    How much does it cost to travel in Hawaii?

    Options for both budget travel and luxury travel are plentiful in Hawaii. On the expensive end, there are hotels that run several hundred dollars a night and rental cars can cost around $75 per day. It’s easy to spend $50 or more on dinner at nice restaurants, and adventure tours can cost $100 per person for a half-day. On the other hand, Hawaii has B&Bs costing $50-$100 and hostels for less than that, and public transportation is widely available on Oahu.

    You can dine cheaply at local diners or pick up groceries at a farmer’s market or grocery store, and visiting the beach is free. If you’re really pinching pennies, you can probably travel in some parts of Hawaii on a budget of $75 a day. Of course, flights to Hawaii are non-negotiable; they can start around $400 from major West Coast cities (depending on the time of year) and go up from there.

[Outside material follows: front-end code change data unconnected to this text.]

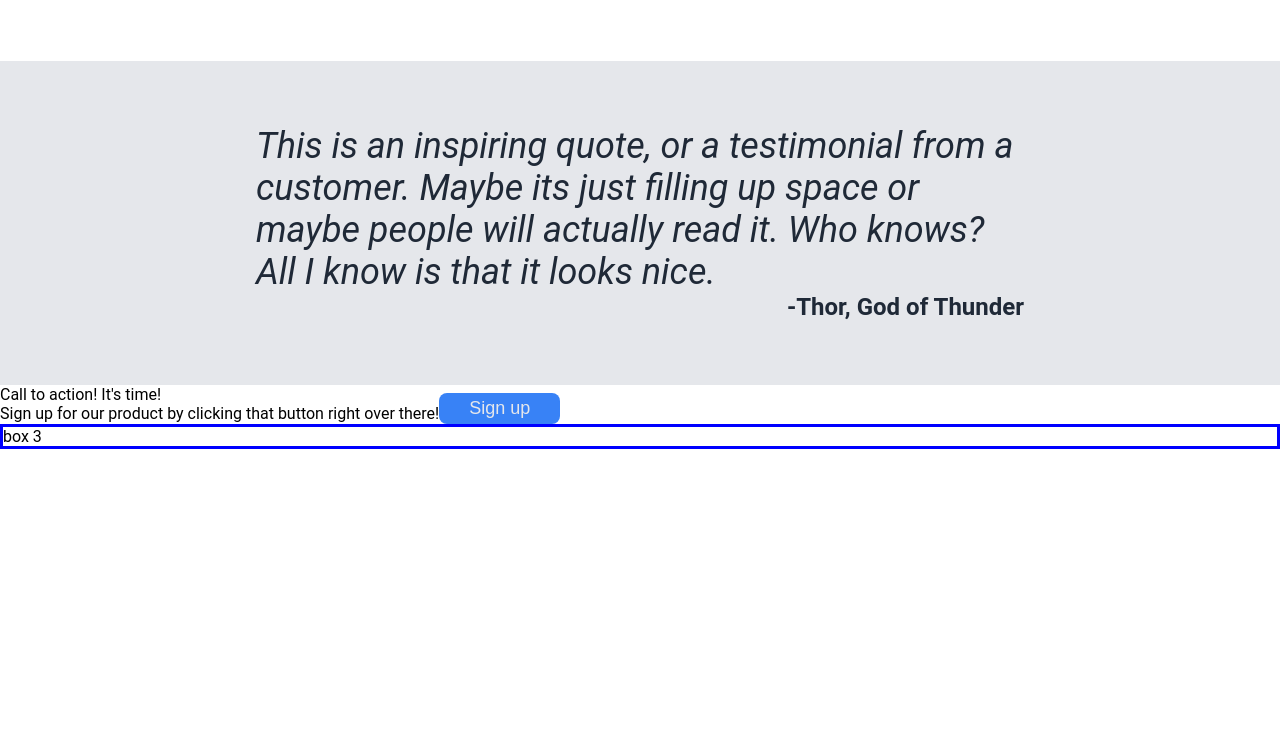
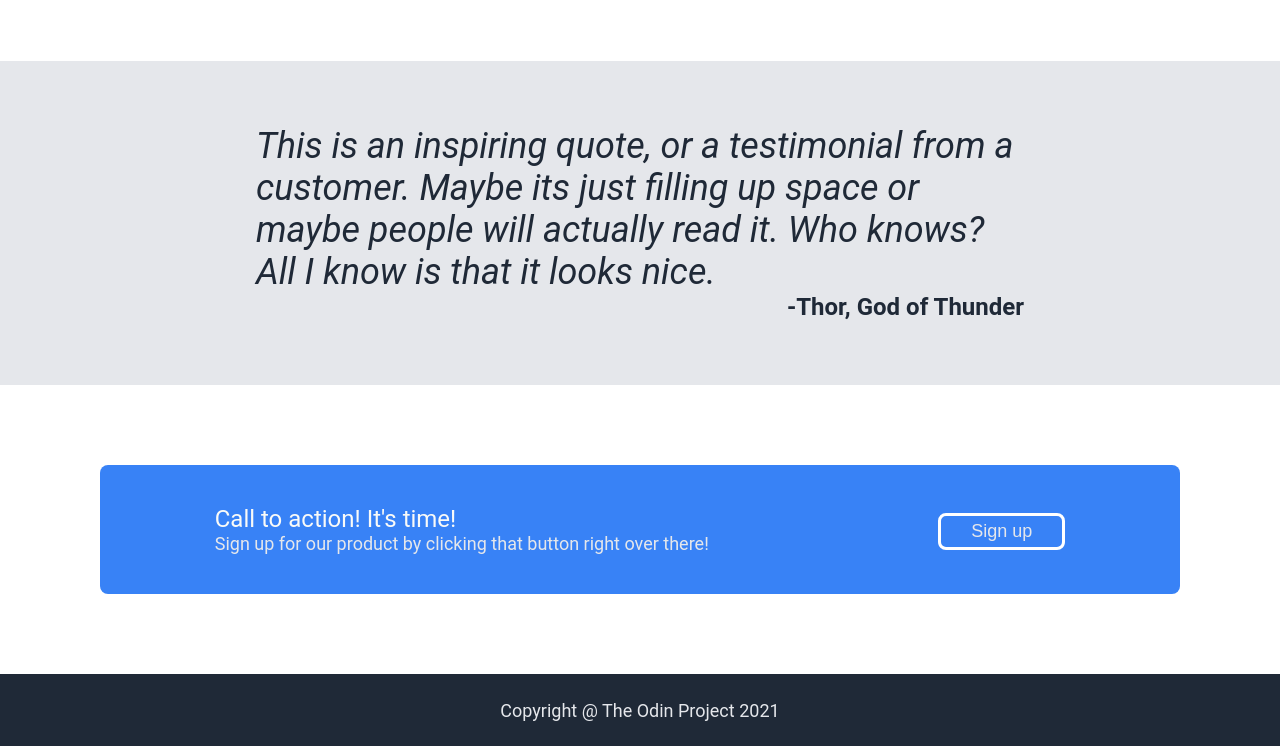
Before and after one commit to Elmir-Zeynalov/odin-landing-page, a plain HTML site: page index.html in a window 1280 px wide. Shown: the part 726-1472 px from the top of the page. Before the commit the page ends 1175 px from the top, so only its background shows below. Drawn offline with Linux system fonts and the light colour scheme.

Commit message:
finished footer

```diff
--- a/index.html
+++ b/index.html
@@ -101,10 +101,10 @@
         <div class="call-to-action-section">
             <div class="call-to-action">
                 <div class="call-to-action-text">
-                    <div class="call-to-action-title">
+                    <div class="call-to-action-title header-logo-text">
                         Call to action! It's time!
                     </div>
-                    <div class="call-to-action-body">
+                    <div class="call-to-action-body secondary-text">
                         Sign up for our product by clicking that button right over there!
                     </div>
                 </div>
@@ -114,7 +114,9 @@
             </div>
 
         </div>
-        <div class="box-5">box 3</div>
+        <div class="box-5 hero-section">
+            <div class="footer-text secondary-text">Copyright @ The Odin Project 2021</div>
+        </div>
     </div>
 </body>
 </html>
--- a/styles.css
+++ b/styles.css
@@ -33,27 +33,6 @@ html, body {
     margin-right: 15%;
     margin-bottom: 10px;
 }
-
-.box-2 {
-
-
-}
-
-.box-3 {
-
-    flex-grow: 1; /* Let it grow to fill the available space */
-}
-
-.box-4 {
-    border: solid blue;
-    flex-grow: 1; /* Let it grow to fill the available space */
-}
-
-.box-5 {
-    border: solid blue;
-    flex-grow: 1; /* Let it grow to fill the available space */
-}
-
 
 
 .top-bar {
@@ -194,6 +173,28 @@ html, body {
     margin-right: 20%;
 }
 
+
+.call-to-action-section {
+    padding-top: 80px;
+    padding-bottom: 80px;
+    padding-left: 100px;
+    padding-right: 100px;
+}
+
 .call-to-action {
     display: flex;
+    justify-content:space-around;
+    padding-top: 40px;
+    padding-bottom: 40px;
+    border-radius: 8px;
+    background-color: #3882F6;
 }
+.button-call-to-action {
+    border: solid white;
+}
+
+.footer-text {
+    text-align: center;
+    padding-top: 2%;
+    padding-bottom: 2%;
+}
```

  • 8. Are there cruises from California to Hawaii?

    Yes! There are many different cruise lines that typically do 15-night itineraries from Los Angeles to the Hawaiian Islands and back. Some longer cruises even go down to Tahiti as well. If you enjoy many cruising days at sea, then it can be the ultimate way to see all the islands without having to pack up your hotel each night. Be sure to check out our packing list for a cruise to get all our tips on what to bring.

  • 9. Where is a good place to travel off the beaten path in Hawaii?

    Where is a good place to travel off the beaten path in Hawaii?

    To find less touristy destinations in Hawaii, skip the four most popular islands (Kauai, Maui, Oahu, and the Big Island). The island of Molokai is the least visited and the least developed– there are no resorts, no fancy restaurants, not even a stoplight.

    There aren’t many attractions, but that’s part of what makes it so peaceful. My wife and I went camping on Molokai for a week and it was such a wonderful experience. We particularly liked the Pala’au State Park on Molokai.

  • 10. What are the best hikes in Hawaii?

    There are far too many great hikes in Hawaii to list, but some of the best are: Kalalau Trail and Hanakapiai Beach Hike (Kauai); Pipiwai Trail (Maui); Manoa Falls Trail and Diamond Head Crater Summit Trail (Oahu); and Muliwai Trail and Kilauea Iki Trail (the Big Island).

  • 11. Where should beginners learn to surf in Hawaii?

    There are great surfing spots on many of Hawaii’s islands, but the most popular for learning are on Oahu (Waikiki Beach and the North Shore) and Maui (Lahaina and Kihei).

  • 12. What are the best souvenirs from Hawaii?

    What are the best souvenirs from Hawaii?

    Everyone you know is sure to want a gift from your Hawaiian travels. These are a few of the best things to bring home: 

    1. Hawaiian fashions like shirts, skirts, and muumuus
    2. Artwork
    3. Coffee
    4. Coconut oil products
    5. Hawaiian music
    6. Sea salt products
    7. Hawaiian quilts
    8. Koa wood
    9. Jewelry
    10. Lauhala hats
    11. Ukuleles
  • 13. What is there to do on each Hawaiian island?

    What is there to do on each Hawaiian island?

    Planning a Hawaiian trip can be tough because there are multiple islands to choose to visit with amazing locations and opportunities on each one. I’ve narrowed it down to one must-do adventure for each island. 

    1. The Big Island: Volcanoes National Park
    2. Kauai: The Na Pali Coast
    3. Oahu: Pearl Harbor
    4. Maui: The Road to Hana
    5. Lanai: Horseback riding
    6. Molokai: Kalaupapa National Historic Park